====== Supplied information ======
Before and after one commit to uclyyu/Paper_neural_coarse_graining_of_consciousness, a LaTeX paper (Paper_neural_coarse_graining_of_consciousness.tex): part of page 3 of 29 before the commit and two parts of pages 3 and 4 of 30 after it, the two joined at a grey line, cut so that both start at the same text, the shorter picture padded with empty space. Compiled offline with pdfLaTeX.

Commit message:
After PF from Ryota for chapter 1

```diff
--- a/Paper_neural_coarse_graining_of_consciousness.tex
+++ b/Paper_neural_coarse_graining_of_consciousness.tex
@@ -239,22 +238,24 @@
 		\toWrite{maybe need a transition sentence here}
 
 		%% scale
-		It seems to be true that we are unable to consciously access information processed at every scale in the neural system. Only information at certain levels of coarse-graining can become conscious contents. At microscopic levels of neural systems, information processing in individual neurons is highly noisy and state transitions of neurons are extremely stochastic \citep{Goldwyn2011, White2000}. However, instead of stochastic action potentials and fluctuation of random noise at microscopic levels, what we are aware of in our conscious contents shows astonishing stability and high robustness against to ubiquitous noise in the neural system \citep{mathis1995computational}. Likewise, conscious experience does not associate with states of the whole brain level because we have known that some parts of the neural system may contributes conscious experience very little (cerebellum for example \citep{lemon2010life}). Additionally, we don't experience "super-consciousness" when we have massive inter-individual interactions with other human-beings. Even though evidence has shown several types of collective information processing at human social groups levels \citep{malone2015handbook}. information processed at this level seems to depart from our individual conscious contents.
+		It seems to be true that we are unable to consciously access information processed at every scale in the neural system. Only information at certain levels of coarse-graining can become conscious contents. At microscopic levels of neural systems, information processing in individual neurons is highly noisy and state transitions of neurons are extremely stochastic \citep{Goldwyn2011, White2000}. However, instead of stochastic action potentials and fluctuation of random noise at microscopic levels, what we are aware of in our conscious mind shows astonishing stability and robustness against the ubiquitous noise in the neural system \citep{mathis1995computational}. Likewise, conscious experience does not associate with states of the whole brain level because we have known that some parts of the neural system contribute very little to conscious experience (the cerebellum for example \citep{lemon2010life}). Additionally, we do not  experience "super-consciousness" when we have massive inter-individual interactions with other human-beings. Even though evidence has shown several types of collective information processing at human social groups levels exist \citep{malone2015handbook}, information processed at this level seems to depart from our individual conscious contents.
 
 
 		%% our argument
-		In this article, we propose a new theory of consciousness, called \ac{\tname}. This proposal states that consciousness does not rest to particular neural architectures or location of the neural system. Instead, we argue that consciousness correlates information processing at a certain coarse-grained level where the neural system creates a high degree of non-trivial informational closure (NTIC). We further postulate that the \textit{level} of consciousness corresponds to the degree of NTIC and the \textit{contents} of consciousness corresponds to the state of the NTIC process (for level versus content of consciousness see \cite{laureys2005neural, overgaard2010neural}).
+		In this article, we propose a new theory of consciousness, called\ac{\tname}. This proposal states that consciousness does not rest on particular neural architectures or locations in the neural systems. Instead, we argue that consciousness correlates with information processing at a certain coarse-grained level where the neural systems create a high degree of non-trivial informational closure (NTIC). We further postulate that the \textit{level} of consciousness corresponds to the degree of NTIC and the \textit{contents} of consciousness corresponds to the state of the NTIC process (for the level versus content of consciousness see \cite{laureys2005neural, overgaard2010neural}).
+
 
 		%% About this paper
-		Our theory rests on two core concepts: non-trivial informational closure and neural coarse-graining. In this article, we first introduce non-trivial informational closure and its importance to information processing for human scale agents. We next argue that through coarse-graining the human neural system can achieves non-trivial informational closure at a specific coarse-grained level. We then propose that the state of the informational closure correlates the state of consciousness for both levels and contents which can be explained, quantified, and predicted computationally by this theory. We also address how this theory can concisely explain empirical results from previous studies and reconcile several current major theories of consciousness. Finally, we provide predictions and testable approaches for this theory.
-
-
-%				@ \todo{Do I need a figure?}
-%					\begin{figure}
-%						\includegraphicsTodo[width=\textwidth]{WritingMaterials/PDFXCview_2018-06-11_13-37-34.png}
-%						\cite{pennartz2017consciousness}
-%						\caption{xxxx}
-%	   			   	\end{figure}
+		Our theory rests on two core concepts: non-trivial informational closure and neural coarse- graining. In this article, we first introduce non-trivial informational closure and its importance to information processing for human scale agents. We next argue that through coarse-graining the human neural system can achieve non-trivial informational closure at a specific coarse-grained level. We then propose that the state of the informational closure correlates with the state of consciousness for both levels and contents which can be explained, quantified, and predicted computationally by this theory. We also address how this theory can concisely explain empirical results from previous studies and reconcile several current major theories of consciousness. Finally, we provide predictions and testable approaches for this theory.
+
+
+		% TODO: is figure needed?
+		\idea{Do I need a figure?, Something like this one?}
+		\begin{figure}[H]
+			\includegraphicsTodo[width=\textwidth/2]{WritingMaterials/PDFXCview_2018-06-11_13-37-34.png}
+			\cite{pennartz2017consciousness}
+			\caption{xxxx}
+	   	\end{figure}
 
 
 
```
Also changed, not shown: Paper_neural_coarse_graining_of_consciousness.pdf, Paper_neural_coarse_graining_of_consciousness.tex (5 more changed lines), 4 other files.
======
Without omission, retype the full listing shown above.

Solution to the problem –
Before and after one commit to uclyyu/Paper_neural_coarse_graining_of_consciousness, a LaTeX paper (Paper_neural_coarse_graining_of_consciousness.tex): part of page 3 of 29 before the commit and two parts of pages 3 and 4 of 30 after it, the two joined at a grey line, cut so that both start at the same text, the shorter picture padded with empty space. Compiled offline with pdfLaTeX.

Commit message:
After PF from Ryota for chapter 1

```diff
--- a/Paper_neural_coarse_graining_of_consciousness.tex
+++ b/Paper_neural_coarse_graining_of_consciousness.tex
@@ -239,22 +238,24 @@
 		\toWrite{maybe need a transition sentence here}
 
 		%% scale
-		It seems to be true that we are unable to consciously access information processed at every scale in the neural system. Only information at certain levels of coarse-graining can become conscious contents. At microscopic levels of neural systems, information processing in individual neurons is highly noisy and state transitions of neurons are extremely stochastic \citep{Goldwyn2011, White2000}. However, instead of stochastic action potentials and fluctuation of random noise at microscopic levels, what we are aware of in our conscious contents shows astonishing stability and high robustness against to ubiquitous noise in the neural system \citep{mathis1995computational}. Likewise, conscious experience does not associate with states of the whole brain level because we have known that some parts of the neural system may contributes conscious experience very little (cerebellum for example \citep{lemon2010life}). Additionally, we don't experience "super-consciousness" when we have massive inter-individual interactions with other human-beings. Even though evidence has shown several types of collective information processing at human social groups levels \citep{malone2015handbook}. information processed at this level seems to depart from our individual conscious contents.
+		It seems to be true that we are unable to consciously access information processed at every scale in the neural system. Only information at certain levels of coarse-graining can become conscious contents. At microscopic levels of neural systems, information processing in individual neurons is highly noisy and state transitions of neurons are extremely stochastic \citep{Goldwyn2011, White2000}. However, instead of stochastic action potentials and fluctuation of random noise at microscopic levels, what we are aware of in our conscious mind shows astonishing stability and robustness against the ubiquitous noise in the neural system \citep{mathis1995computational}. Likewise, conscious experience does not associate with states of the whole brain level because we have known that some parts of the neural system contribute very little to conscious experience (the cerebellum for example \citep{lemon2010life}). Additionally, we do not  experience "super-consciousness" when we have massive inter-individual interactions with other human-beings. Even though evidence has shown several types of collective information processing at human social groups levels exist \citep{malone2015handbook}, information processed at this level seems to depart from our individual conscious contents.
 
 
 		%% our argument
-		In this article, we propose a new theory of consciousness, called \ac{\tname}. This proposal states that consciousness does not rest to particular neural architectures or location of the neural system. Instead, we argue that consciousness correlates information processing at a certain coarse-grained level where the neural system creates a high degree of non-trivial informational closure (NTIC). We further postulate that the \textit{level} of consciousness corresponds to the degree of NTIC and the \textit{contents} of consciousness corresponds to the state of the NTIC process (for level versus content of consciousness see \cite{laureys2005neural, overgaard2010neural}).
+		In this article, we propose a new theory of consciousness, called\ac{\tname}. This proposal states that consciousness does not rest on particular neural architectures or locations in the neural systems. Instead, we argue that consciousness correlates with information processing at a certain coarse-grained level where the neural systems create a high degree of non-trivial informational closure (NTIC). We further postulate that the \textit{level} of consciousness corresponds to the degree of NTIC and the \textit{contents} of consciousness corresponds to the state of the NTIC process (for the level versus content of consciousness see \cite{laureys2005neural, overgaard2010neural}).
+
 
 		%% About this paper
-		Our theory rests on two core concepts: non-trivial informational closure and neural coarse-graining. In this article, we first introduce non-trivial informational closure and its importance to information processing for human scale agents. We next argue that through coarse-graining the human neural system can achieves non-trivial informational closure at a specific coarse-grained level. We then propose that the state of the informational closure correlates the state of consciousness for both levels and contents which can be explained, quantified, and predicted computationally by this theory. We also address how this theory can concisely explain empirical results from previous studies and reconcile several current major theories of consciousness. Finally, we provide predictions and testable approaches for this theory.
-
-
-%				@ \todo{Do I need a figure?}
-%					\begin{figure}
-%						\includegraphicsTodo[width=\textwidth]{WritingMaterials/PDFXCview_2018-06-11_13-37-34.png}
-%						\cite{pennartz2017consciousness}
-%						\caption{xxxx}
-%	   			   	\end{figure}
+		Our theory rests on two core concepts: non-trivial informational closure and neural coarse- graining. In this article, we first introduce non-trivial informational closure and its importance to information processing for human scale agents. We next argue that through coarse-graining the human neural system can achieve non-trivial informational closure at a specific coarse-grained level. We then propose that the state of the informational closure correlates with the state of consciousness for both levels and contents which can be explained, quantified, and predicted computationally by this theory. We also address how this theory can concisely explain empirical results from previous studies and reconcile several current major theories of consciousness. Finally, we provide predictions and testable approaches for this theory.
+
+
+		% TODO: is figure needed?
+		\idea{Do I need a figure?, Something like this one?}
+		\begin{figure}[H]
+			\includegraphicsTodo[width=\textwidth/2]{WritingMaterials/PDFXCview_2018-06-11_13-37-34.png}
+			\cite{pennartz2017consciousness}
+			\caption{xxxx}
+	   	\end{figure}
 
 
 
```
Also changed, not shown: Paper_neural_coarse_graining_of_consciousness.pdf, Paper_neural_coarse_graining_of_consciousness.tex (5 more changed lines), 4 other files.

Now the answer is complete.